Rigoberto Sanchez relieved fans after taking over for local favorite Pat McAfee. Bright future ahead?

NFL: Jacksonville Jaguars at Indianapolis Colts Brian Spurlock-USA TODAY Sports

Specialists rarely get a great deal of attention in football. When Mike Vanderjagt shanks a field goal in the playoffs against the Pittsburgh Steelers in 2004, he creates an everlasting image that defines his career. Never mind the fact that he is currently the sixth most accurate kicker of all time or that he hit all 33 of his field goal attempts in 2003 — making him one of seven kickers to ever have a perfect season. It is his failure in the playoffs and a verbal run-in with former quarterback Peyton Manning in the media that define his time in Indianapolis.

Similarly, punters are mocked when they are drafted in the first two days of the NFL Draft. When they’re not, analysts make it a point to mention that the first punter has come off of the board. Former Colts punter Pat McAfee had a rocky start to his relationship in Indianapolis, taking a famous dip in the canal in Broad Ripple. He battled the stigma of being a drunken idiot and had a target squarely on his back in a position where fans won’t show a great deal of patience.

McAfee’s image was restored by a different set of on-field actions. The “boomstick” would regularly have impressive punt distances and heights. He spent the off-season creating Twitter videos of record-long field goal attempts that he hit on multiple occasions. He earned a league mandated random drug test after nearly de-cleating Denver Broncos returner Trindon Holliday. In fact, he was regularly in on tackles and touchdown saving plays on punts and kickoffs — something most punters or kickoff specialists simply don’t do well.

McAfee was famously the Colts emergency quarterback and was nearly pressed into action on more than one occasion. In 2016, his final year, he even threw for a touchdown and finished a “perfect” season as a passer. Of course, much of this was tongue-in-cheek as perhaps the most endearing part of McAfee was his big personality (although not all seem to have enjoyed it).

While it seems silly to think that replacing a punter would be a tall task, the reality is that Rigoberto Sanchez was in that spot when he joined the team as an undrafted free agent. Additionally, he joined a team who added veteran punter Jeff Locke as competition in his rookie training camp. Not only did he end up beating out an NFL veteran at his position, he put together an impressive rookie campaign that left Colts fans feeling very comfortable with the future at the position. analyst Elliot Harrison put together an All-Under-25 team and included Sanchez on his list to fill his punter opening.

“Stepping in for a living legend in Indy like Pat McAfee couldn’t have been easy for Sanchez, but the first-year punter out of Hawaii was in the top 10 of net average in the NFL. Not bad for an undrafted rookie.”

Actually, Sanchez finished the season fourth overall in that category with a 42.6 yard net average punt. 28 of his punts were downed inside the 20 and while his 44.8 yard per punt average was only good for 19th in the league. The average return was 2.2 yards to reach his net.

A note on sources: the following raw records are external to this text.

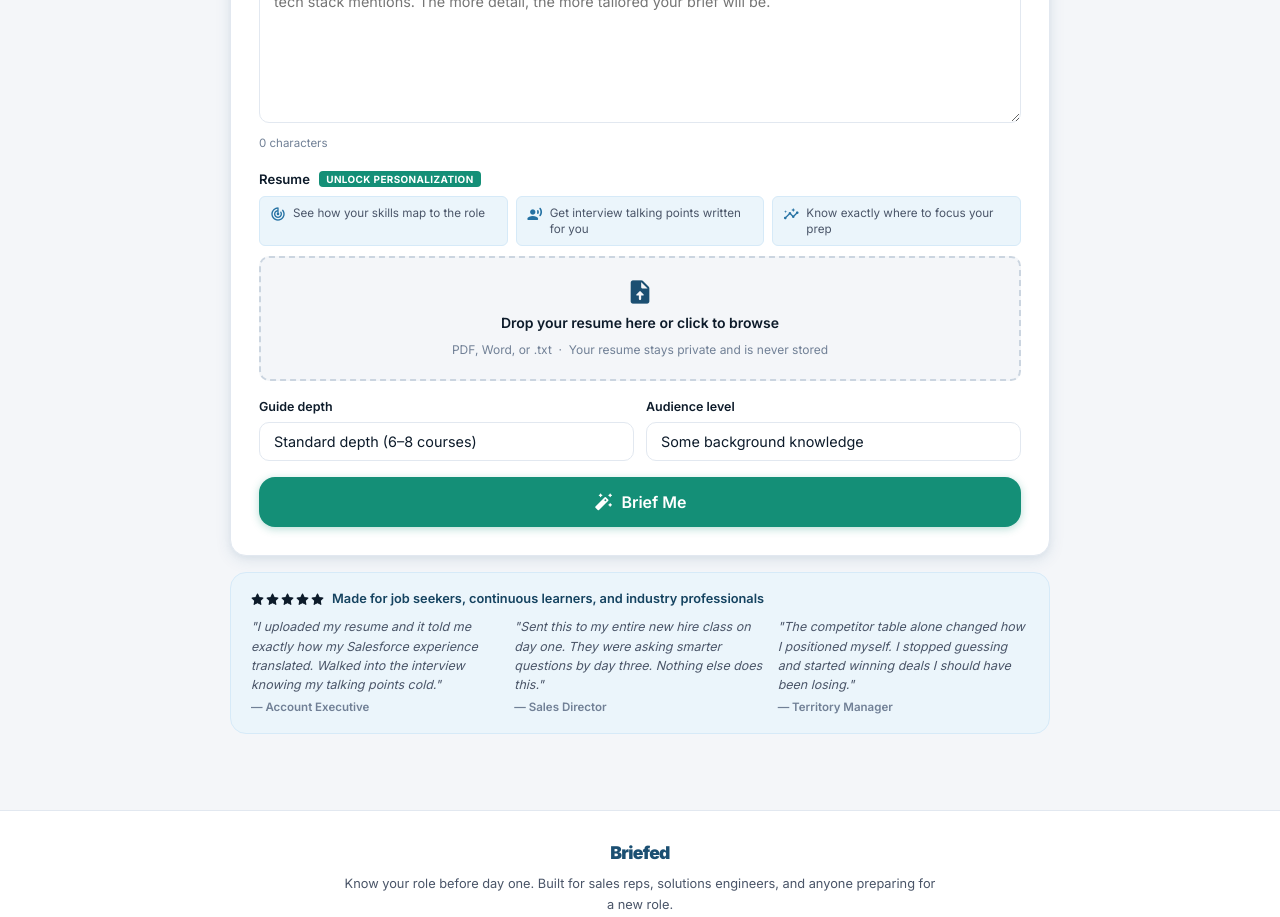
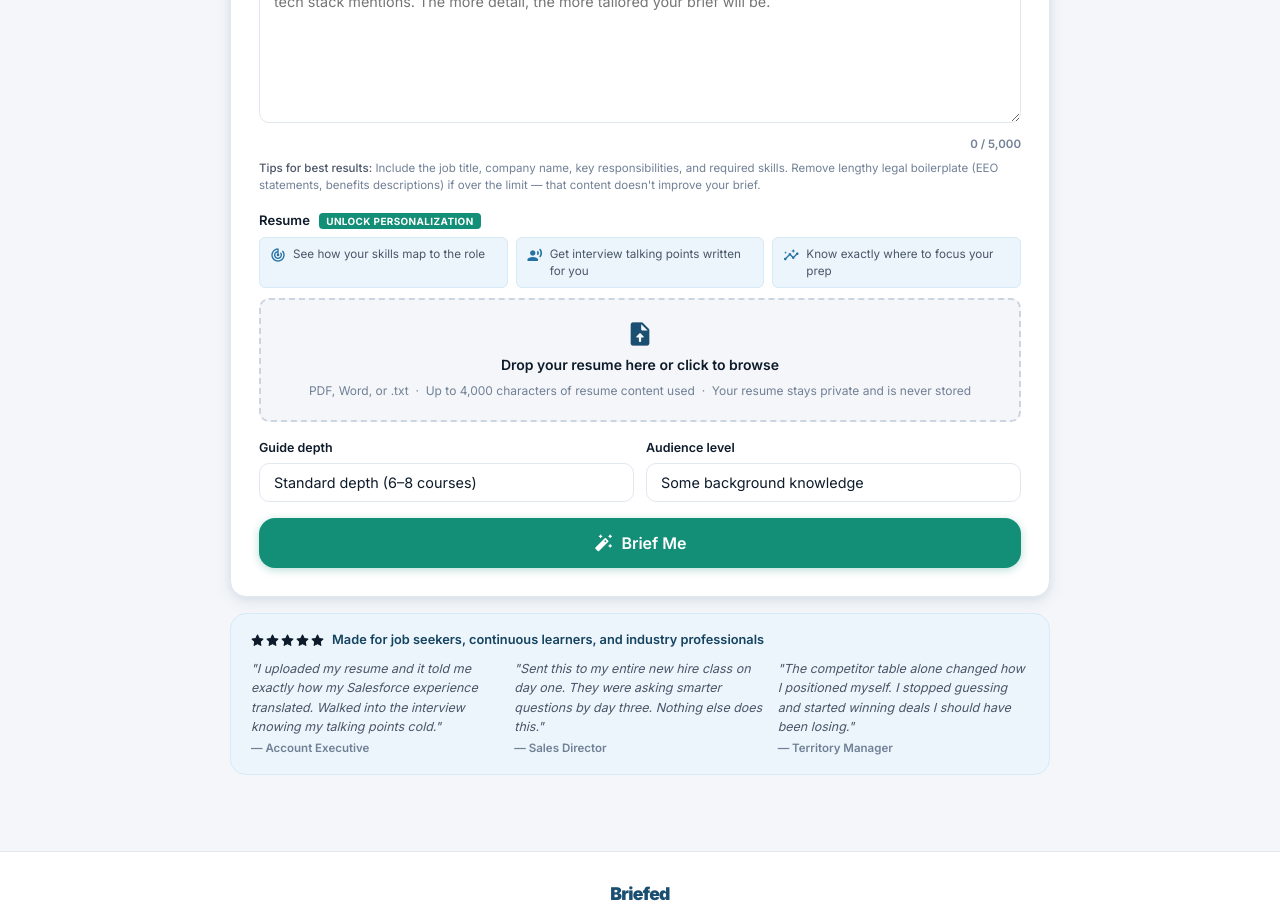
Before and after one commit to BrainBloomsUS/Briefed, a Next.js app: page / in a window 1280 px wide. Shown: the part 1140-2057 px from the top of the page. Built offline with nearby package versions, Linux system fonts and the light colour scheme.

Commit message:
Add files via upload

```diff
--- a/app/api/generate/route.ts
+++ b/app/api/generate/route.ts
@@ -19,19 +19,22 @@ export async function POST(req: NextRequest) {
 
     const hasResume = resumeText && resumeText.trim().length > 100
 
-    // Build the user message — resume enriches the prompt significantly
+    // Cap inputs to prevent token overflow — Sonnet handles up to 5000 chars JD comfortably
+    const jdCapped = jobDescription.trim().slice(0, 5000)
+    const resumeCapped = hasResume ? resumeText.trim().slice(0, 4000) : ''
+
     const resumeSection = hasResume
-      ? `\n\nRESUME PROVIDED — perform full personalized analysis:\n"""\n${resumeText.trim().slice(0, 6000)}\n"""\n\nBased on this resume vs the job description: calculate matchScore (0-100), set recommendedLevel, identify yourStrengths (specific experiences that map to this JD), skillGaps (what JD requires that resume lacks), talkingPoints (first-person interview statements), and positioningSummary (elevator pitch).`
+      ? `\n\nRESUME PROVIDED — perform full personalized analysis:\n"""\n${resumeCapped}\n"""\n\nBased on this resume vs the job description: calculate matchScore (0-100), set recommendedLevel, identify yourStrengths (specific experiences that map to this JD), skillGaps (what JD requires that resume lacks), talkingPoints (first-person interview statements), and positioningSummary (elevator pitch).`
       : '\n\nNO RESUME PROVIDED — set hasResume to false, matchScore to 0, empty arrays for resume fields.'
 
     const userMessage = `${DEPTH_INSTRUCTIONS[depth] || DEPTH_INSTRUCTIONS.standard}
 ${AUDIENCE_INSTRUCTIONS[audience] || AUDIENCE_INSTRUCTIONS.some}${resumeSection}
 
 Job description:
-${jobDescription.trim()}`
+${jdCapped}`
 
     const stream = client.messages.stream({
-      model: 'claude-opus-4-5',
+      model: 'claude-sonnet-4-5',
       max_tokens: 16000,
       system: SYSTEM_PROMPT,
       messages: [{ role: 'user', content: userMessage }],
--- a/app/page.tsx
+++ b/app/page.tsx
@@ -273,7 +273,7 @@ function ResumeUpload({ onResumeParsed, resumeFileName }: {
             <span className="mat-icon" style={{ color: 'var(--brand)', fontSize: '28px', display: 'block', marginBottom: 6 }}>upload_file</span>
             <div className="upload-text">Drop your resume here or click to browse</div>
             <div className="upload-sub" style={{ marginTop: 5 }}>
-              PDF, Word, or .txt &nbsp;·&nbsp; Your resume stays private and is never stored
+              PDF, Word, or .txt &nbsp;·&nbsp; Up to 4,000 characters of resume content used &nbsp;·&nbsp; Your resume stays private and is never stored
             </div>
           </>
         )}
@@ -674,13 +674,34 @@ function InputForm({
           onChange={e => { setJd(e.target.value); if (error) setError('') }}
           placeholder="Paste the full job description here — include the role title, company, responsibilities, required skills, and any tech stack mentions. The more detail, the more tailored your brief will be."
           rows={7}
-          style={{ minHeight: 160 }}
+          style={{ minHeight: 160, borderColor: jd.length > 5000 ? '#E53E3E' : jd.length > 4000 ? '#D97706' : undefined }}
         />
-        <div style={{ display: 'flex', justifyContent: 'space-between', marginTop: 4 }}>
+        <div style={{ display: 'flex', justifyContent: 'space-between', alignItems: 'center', marginTop: 5 }}>
           <span style={{ fontSize: '0.72rem', color: error ? 'var(--brand)' : 'var(--text-tertiary)' }}>
-            {error || `${jd.length} characters`}
+            {error}
           </span>
-          {jd.length > 60 && <span style={{ fontSize: '0.72rem', color: 'var(--green)' }}>✓ Ready to generate</span>}
+          <div style={{ display: 'flex', alignItems: 'center', gap: 10 }}>
+            {jd.length > 5000 && (
+              <button
+                onClick={() => setJd(jd.slice(0, 5000))}
+                style={{ fontSize: '0.72rem', color: 'white', background: '#E53E3E', border: 'none', borderRadius: 4, padding: '2px 8px', cursor: 'pointer', fontFamily: 'var(--font)', fontWeight: 600 }}
+              >
+                Auto-trim to limit
+              </button>
+            )}
+            <span style={{
+              fontSize: '0.72rem',
+              fontWeight: 600,
+              color: jd.length > 5000 ? '#E53E3E' : jd.length > 4000 ? '#D97706' : jd.length > 60 ? 'var(--green)' : 'var(--text-tertiary)'
+            }}>
+              {jd.length.toLocaleString()} / 5,000
+              {jd.length > 5000 ? ' — over limit, will be trimmed' : jd.length > 4000 ? ' — approaching limit' : jd.length > 60 ? ' ✓ ready' : ''}
+            </span>
+          </div>
+        </div>
+        {/* Resume limit hint */}
+        <div style={{ marginTop: 6, fontSize: '0.72rem', color: 'var(--text-tertiary)', lineHeight: 1.5 }}>
+          <span style={{ fontWeight: 500, color: 'var(--text-secondary)' }}>Tips for best results:</span> Include the job title, company name, key responsibilities, and required skills. Remove lengthy legal boilerplate (EEO statements, benefits descriptions) if over the limit — that content doesn't improve your brief.
         </div>
       </div>
 
--- a/lib/constants.ts
+++ b/lib/constants.ts
@@ -67,10 +67,12 @@ RESUME ANALYSIS RULES (only when resume text is provided):
 WITHOUT RESUME: set hasResume to false, matchScore to 0, recommendedLevel to the user-selected audience level, empty arrays for strengths/gaps/talkingPoints, empty positioningSummary.
 
 Quality requirements:
-- Each course: 4-6 sections, genuine depth, real product names and specs
-- competitorTable: 10-15 rows, specific product names in every cell
-- careerTips: 5-7 tips, role-specific and immediately actionable
-- glossary: 30-50 entries covering every acronym and jargon term used in the guide`
+- Each course: 3-4 sections max, genuine depth, real product names and specs
+- competitorTable: 8-10 rows, specific product names in every cell
+- careerTips: 4-5 tips, role-specific and immediately actionable
+- glossary: 20-30 entries covering the most important acronyms and jargon
+- Keep all prose concise — quality over quantity, every sentence must earn its place
+- CRITICAL: You must complete the entire JSON structure. Never cut off mid-response. If running long, shorten individual sections but always close all JSON brackets properly.`
 
 export const DEPTH_INSTRUCTIONS: Record<string, string> = {
   quick: 'Create exactly 4 courses: 101 foundations, 102 core products/services, 201 key tools and software, 301 competitors and strategy.',
```
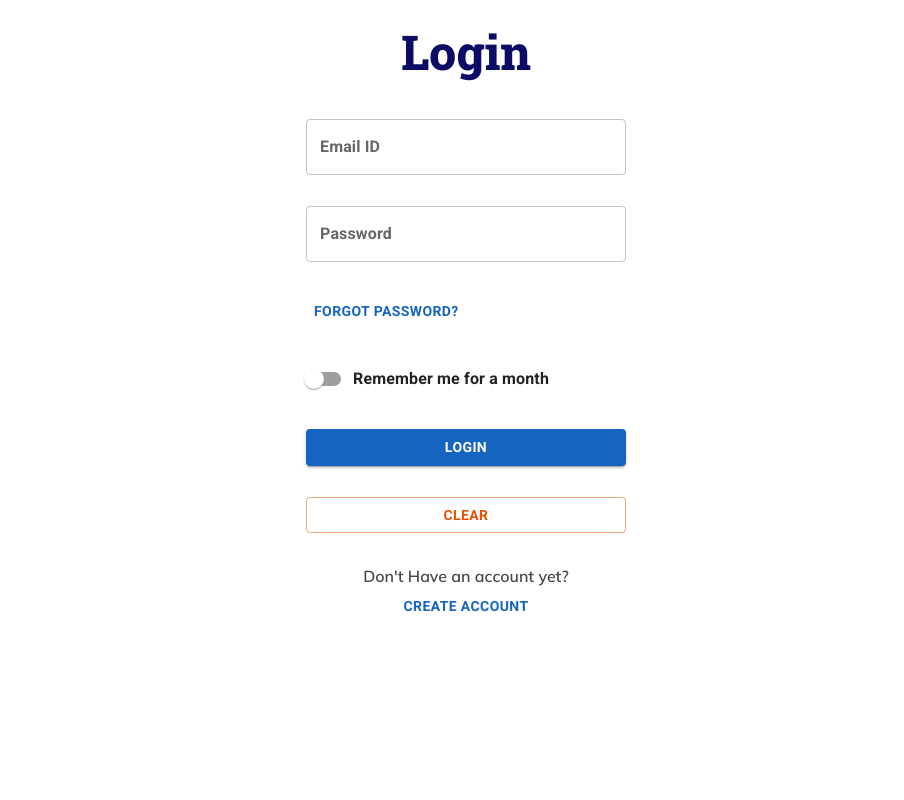
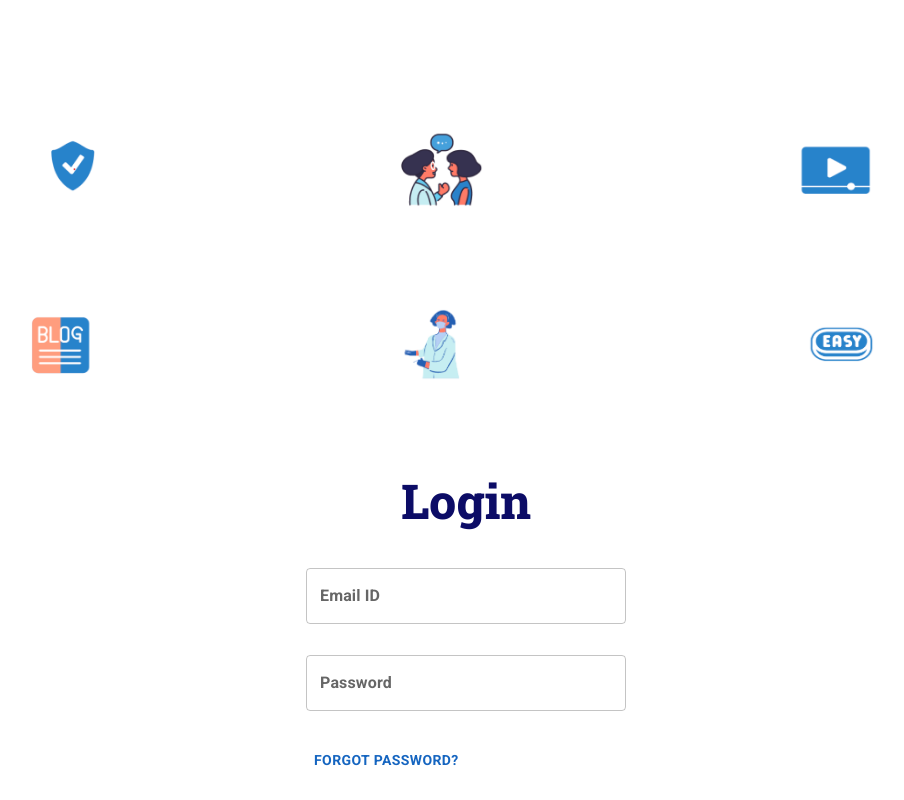
Before and after one commit to Vivekkharnotia/LibraryManagementSystem, a Next.js app: page / in a window 1280 px wide. Shown: the part 680-1480 px from the top of the page, without its empty margins (174-1078 px from the left). Built offline with nearby package versions, Linux system fonts and the light colour scheme.

Commit message:
main layout order changed

```diff
--- a/src/pages/index.tsx
+++ b/src/pages/index.tsx
@@ -11,8 +11,8 @@ export default function Home() {
   return (
     <>
       <Hero />
+      <Services />
       <SignIn />
-      <Services />
       <Footer />
     </>
   );
```
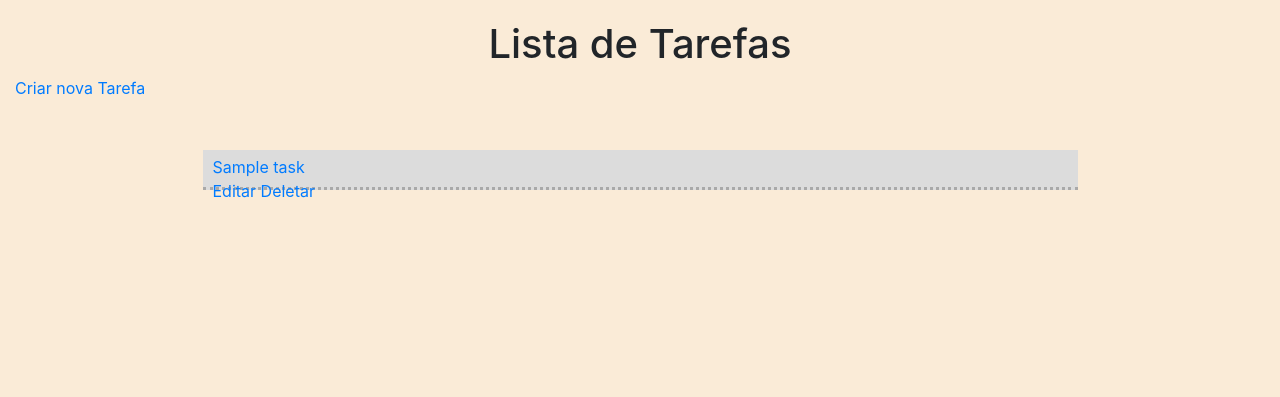
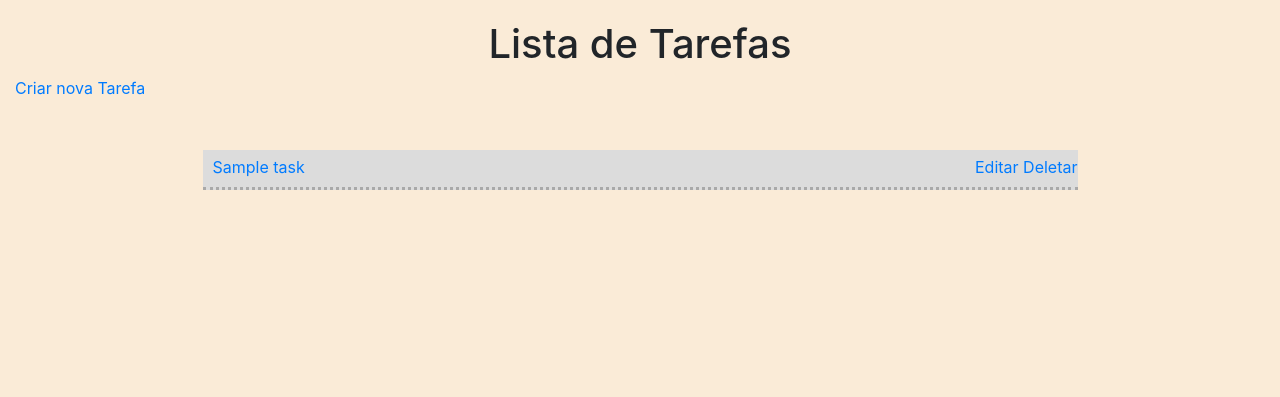
Before and after one commit to RafaelMoura11/django-todo-list, a Django app: template todo/templates/tasks/tasks.html in a window 1280 px wide. Shown: the part 57-454 px from the top of the page. Run offline with Django 4.2, Linux system fonts and the light colour scheme; the template is opened without the code that fills it: most values are stand-ins (such as "Sample title", 1, 10 or a date in 2020); some libraries are stand-ins or nearby versions.

Commit message:
Modificando estilizacao das tasks

```diff
--- a/todo/tasks/static/css/styles.css
+++ b/todo/tasks/static/css/styles.css
@@ -34,7 +34,6 @@ body {
 
 .task {
     background: gainsboro;
-    text-indent: 10px;
     list-style-type: none;
     height: 40px;
     padding-top: 5px;
@@ -42,6 +41,8 @@ body {
     margin-bottom: 10px;
     border-bottom-style: dotted;
     border-color: darkgray;
+    display: flex;
+    justify-content: space-between;
 }
 
 .task:hover {
@@ -49,7 +50,7 @@ body {
 }
 
 .task-link {
-    text-decoration: none;
+    margin-left: 10px;
 }
 
 /* Paginação */
```
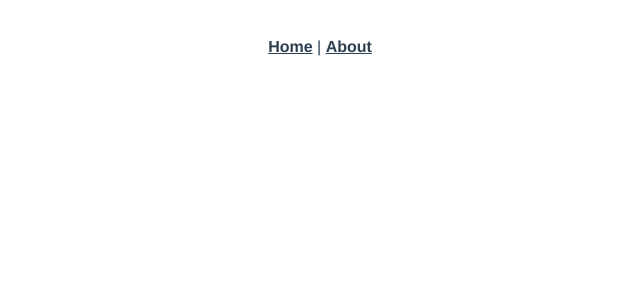
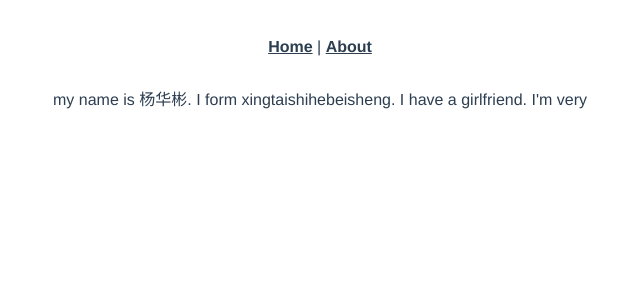
Before and after one commit to sunmin666/tkj-test, a Vue app: page /yang in a window 1280 px wide. Shown: the top 300 px of the page, without its empty margins (320-960 px from the left). Built offline with nearby package versions, Linux system fonts and the light colour scheme.

Commit message:
src\router# On branch yanghuabin

```diff
--- /dev/null
+++ b/src/views/Yang.vue
@@ -0,0 +1,6 @@
+<template>
+  <div>
+        my name is 杨华彬.
+        I form xingtaishihebeisheng.
+        I have a girlfriend. I'm very </div>
+</template>
```
Also changed, not shown: src/router/index.js (+6 -2 lines).
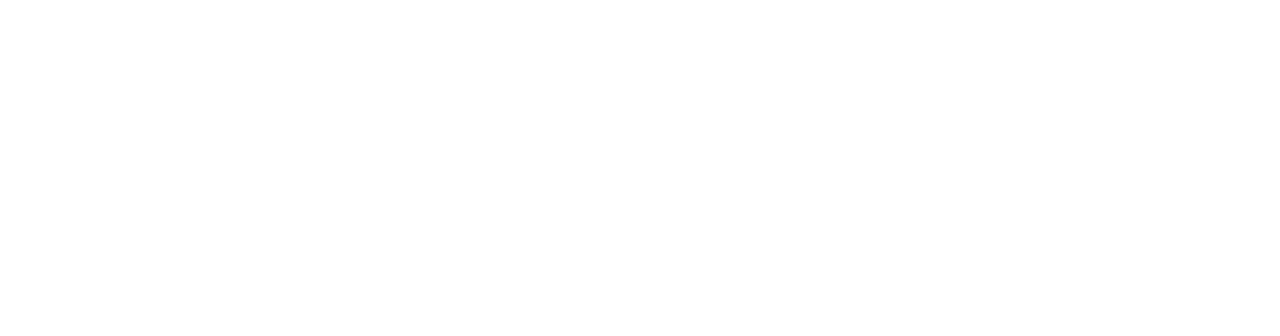
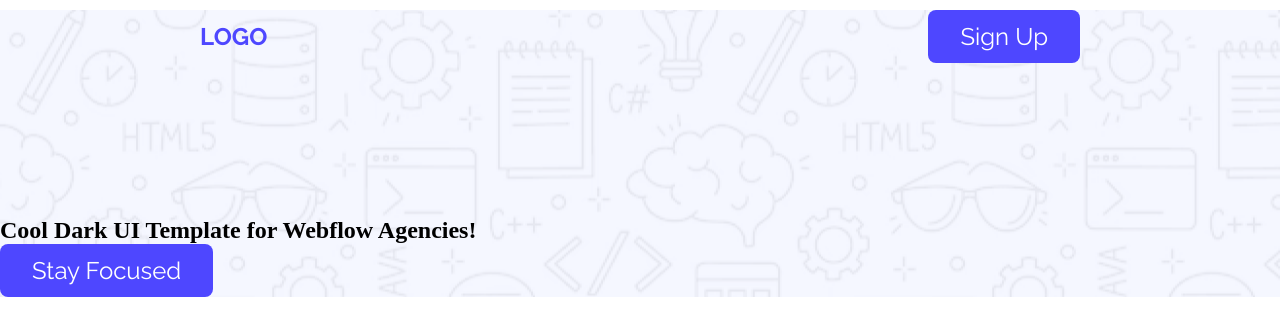
Before and after one commit to asir-uddin/frist-assignment, a plain HTML site: page index.html in a window 1280 px wide. Drawn offline with Linux system fonts and the light colour scheme.

Commit message:
added header commit

```diff
--- a/index.html
+++ b/index.html
@@ -4,11 +4,22 @@
     <meta charset="UTF-8">
     <meta name="viewport" content="width=device-width, initial-scale=1.0">
     <title>Frist Assignment</title>
+    <!-- google font -->
+     <link rel="preconnect" href="https://fonts.googleapis.com">
+    <link rel="preconnect" href="https://fonts.gstatic.com" crossorigin>
+    <link href="https://fonts.googleapis.com/css2?family=Raleway:ital,wght@0,100..900;1,100..900&display=swap" rel="stylesheet">
     <link rel="stylesheet" href="styles/style.css">
 </head>
-<body>
-    <header>
-
+<body class="open-sans-normal">
+    <header class="header-box">
+        <nav>
+            <h3 class="nav-logo">LOGO</h3>
+            <button class="btn-primari"><a href=""></a>Sign Up</button>
+        </nav>
+        <div class="banner">
+            <h2>Cool Dark UI Template for Webflow Agencies!</h2>
+            <button class="btn-primari btn-margins">Stay Focused</button>
+        </div>
     </header>
     <main>
 
--- a/styles/style.css
+++ b/styles/style.css
@@ -0,0 +1,61 @@
+
+
+.raleway-normal {
+  font-family: "Raleway", sans-serif;
+  font-optical-sizing: auto;
+  font-style: normal;
+}
+*{
+    margin: 0;
+}
+
+
+/* nav style */
+nav{
+    display: flex;
+    justify-content: space-between;
+    margin: 10px 200px;
+    align-items: center;
+}
+.nav-logo{
+    color: #4E47FF;
+    font-size: 24px;
+    font-family: "Raleway", sans-serif;
+    font-weight: 700;
+}
+.btn-primari{
+    padding: 12px 32px;
+    background-color: #4E47FF;
+    color: #fff;
+    font-family: "Raleway", sans-serif;
+    font-size: 24px;
+    font-weight: 400;
+    border: none;
+    border-radius: 8px;
+    cursor: pointer;
+
+}
+.btn-primari:hover{
+    background-color: #ffffff;
+    color: #4E47FF;
+    font-family: "Raleway", sans-serif;
+    font-size: 24px;
+    font-weight: 400;
+    border: 1px solid #4E47FF;
+    border-radius: 8px;
+
+}
+.header-box{
+    background-image: url(../B12A01-landing-launchpad/Assets/Hero-bg.png);
+    background-repeat: no-repeat;
+    background-position: center;
+
+
+}
+.banner{
+   width: 905px;
+   margin: 154px 0 0px 0;
+}
+.btn-margin{
+    margin-bottom: 200px;
+}
```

He had excellent hang-time, rarely out-kicked his coverage, and made it nearly impossible for opponents to get a return.

If he does anything to continue building strength in his leg and isn’t forced to punt as often with a better offense in 2018, he could be even better statistically. As a directional punter, he is among the league leaders already. Where can he go from here?